The Committee considered your inquiry at its January 7 and February 11, 1993 meetings and has directed me to transmit its conclusions to you.

You have indicated that the consulting company in question would be retained to provide advice on business deals including helping to find investment opportunities and partners, do preliminary research, and would accompany its customers to negotiation sessions, many of which would take place overseas. You further indicate that the corporation would not draft incorporation documents or other forms necessary to actually form the joint venture/investment, or contractual agreements such as joint venture agreements, financing agreements and the like.

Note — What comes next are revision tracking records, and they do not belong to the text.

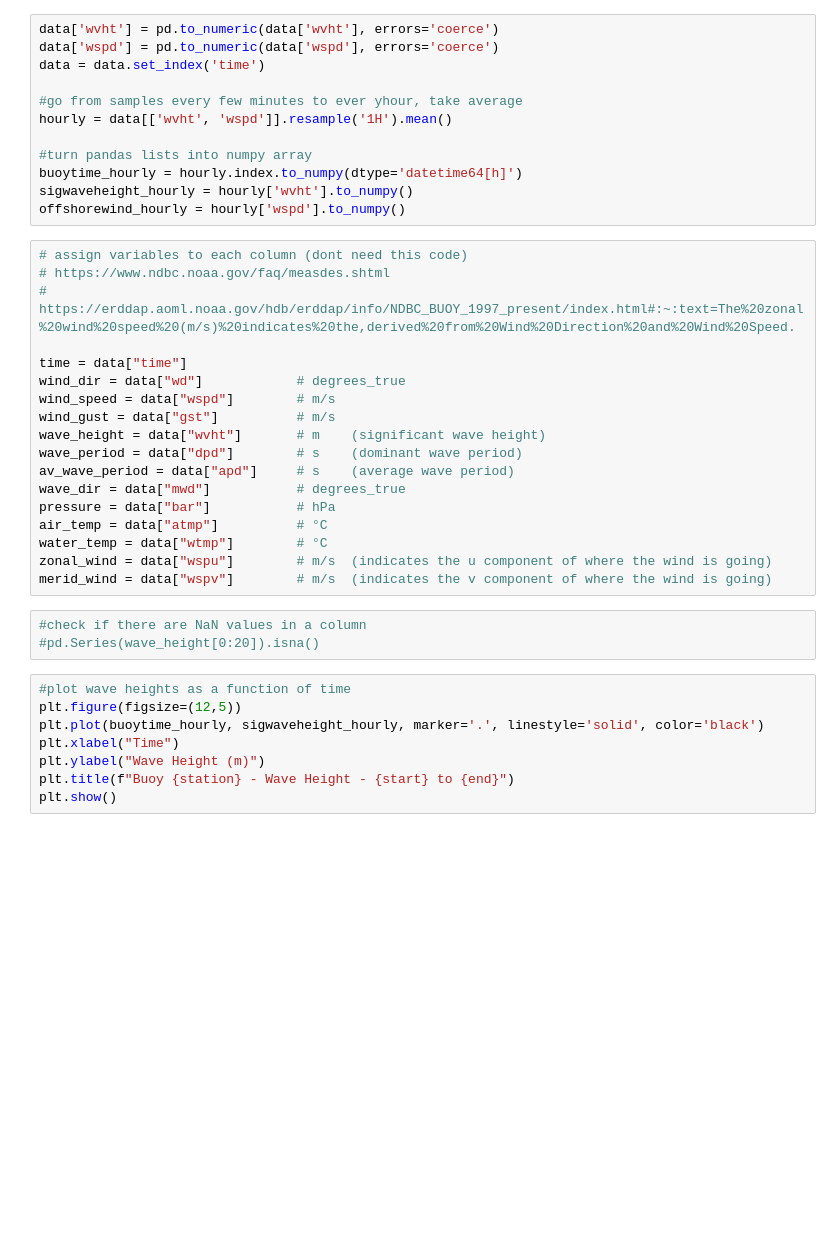
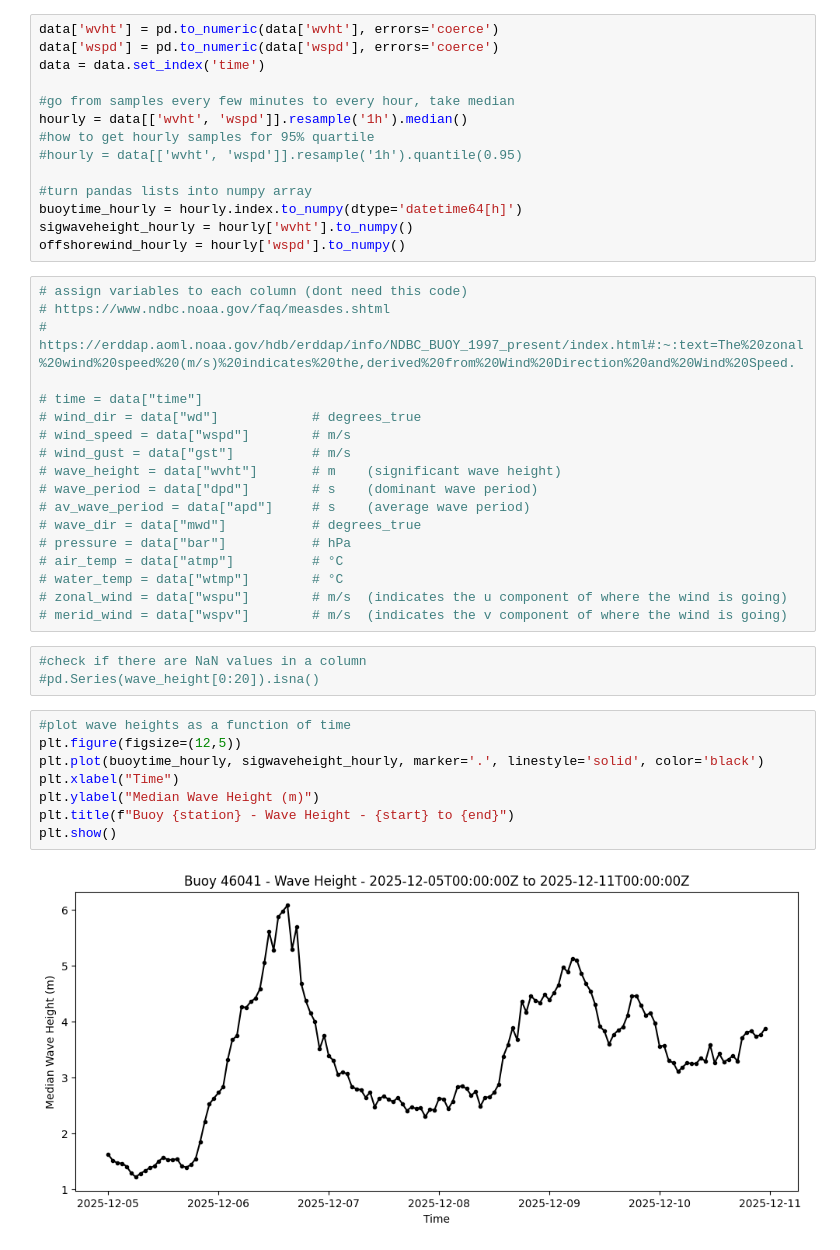
Before and after one commit to nikudarafshi/buoy-tide, a Jupyter notebook: noaa_download.ipynb, the cells around one changed output. Drawn from its saved outputs; the diff is of its cells as text; blank space fills up the shorter version.

```diff
--- a/noaa_download.ipynb
+++ b/noaa_download.ipynb
@@ -38,8 +42,10 @@ data['wvht'] = pd.to_numeric(data['wvht'], errors='coerce')
 data['wspd'] = pd.to_numeric(data['wspd'], errors='coerce')
 data = data.set_index('time')
 
-#go from samples every few minutes to ever yhour, take average
-hourly = data[['wvht', 'wspd']].resample('1H').mean()
+#go from samples every few minutes to every hour, take median
+hourly = data[['wvht', 'wspd']].resample('1h').median()
+#how to get hourly samples for 95% quartile
+#hourly = data[['wvht', 'wspd']].resample('1h').quantile(0.95)
 
 #turn pandas lists into numpy array
 buoytime_hourly = hourly.index.to_numpy(dtype='datetime64[h]')
@@ -50,29 +56,31 @@ offshorewind_hourly = hourly['wspd'].to_numpy()
 # https://www.ndbc.noaa.gov/faq/measdes.shtml
 # https://erddap.aoml.noaa.gov/hdb/erddap/info/NDBC_BUOY_1997_present/index.html#:~:text=The%20zonal%20wind%20speed%20(m/s)%20indicates%20the,derived%20from%20Wind%20Direction%20and%20Wind%20Speed.
 
-time = data["time"]
-wind_dir = data["wd"]            # degrees_true
-wind_speed = data["wspd"]        # m/s
-wind_gust = data["gst"]          # m/s
-wave_height = data["wvht"]       # m    (significant wave height)
-wave_period = data["dpd"]        # s    (dominant wave period)
-av_wave_period = data["apd"]     # s    (average wave period)
-wave_dir = data["mwd"]           # degrees_true
-pressure = data["bar"]           # hPa
-air_temp = data["atmp"]          # °C
-water_temp = data["wtmp"]        # °C
-zonal_wind = data["wspu"]        # m/s  (indicates the u component of where the wind is going)
-merid_wind = data["wspv"]        # m/s  (indicates the v component of where the wind is going)
+# time = data["time"]
+# wind_dir = data["wd"]            # degrees_true
+# wind_speed = data["wspd"]        # m/s
+# wind_gust = data["gst"]          # m/s
+# wave_height = data["wvht"]       # m    (significant wave height)
+# wave_period = data["dpd"]        # s    (dominant wave period)
+# av_wave_period = data["apd"]     # s    (average wave period)
+# wave_dir = data["mwd"]           # degrees_true
+# pressure = data["bar"]           # hPa
+# air_temp = data["atmp"]          # °C
+# water_temp = data["wtmp"]        # °C
+# zonal_wind = data["wspu"]        # m/s  (indicates the u component of where the wind is going)
+# merid_wind = data["wspv"]        # m/s  (indicates the v component of where the wind is going)
 # %%
 #check if there are NaN values in a column
 #pd.Series(wave_height[0:20]).isna()
 # %%
 #plot wave heights as a function of time
 plt.figure(figsize=(12,5))
 plt.plot(buoytime_hourly, sigwaveheight_hourly, marker='.', linestyle='solid', color='black')
 plt.xlabel("Time")
-plt.ylabel("Wave Height (m)")
+plt.ylabel("Median Wave Height (m)")
 plt.title(f"Buoy {station} - Wave Height - {start} to {end}")
 plt.show()
+# %% [output]
+[figure, added]
 # %%
 # remove NaNs with mask from both arrays and plot that way
```
Also changed, not shown: parts of 12 cells of this notebook.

For purposes of the committee's opining, you have posed a hypothetical in which an American company (the “client???) comes to the consulting corporation and requests its assistance in establishing operations in, for example, Hungary. The client is very vague about what it wants to do beyond the fact that it wants to take advantage of the business opportunities opening up in Hungary and asks the consulting corporation to assist it in finding the best method to invest there. You indicate that possible areas of investment would include: the direct purchase of all or part of an existing Hungarian company through the privatization program of that formerly Communist nation; the establishment of a new joint venture with an existing Hungarian company; and/or the sale of a particular product in Hungary. Should the client wish to pursue one or more of these alternatives, the consulting corporation might address such issues as: the amount of the investment, the Hungarian regulatory climate, the Hungarian laws which are designed to encourage certain types of investments, the size and financial status of the potential joint venture partner, the Hungarian political climate, and the general status of privatization in Hungary. In all three areas of investment, the consulting corporation would access its many personal contacts with governmental ministries and others which the members of the corporation have developed over the years.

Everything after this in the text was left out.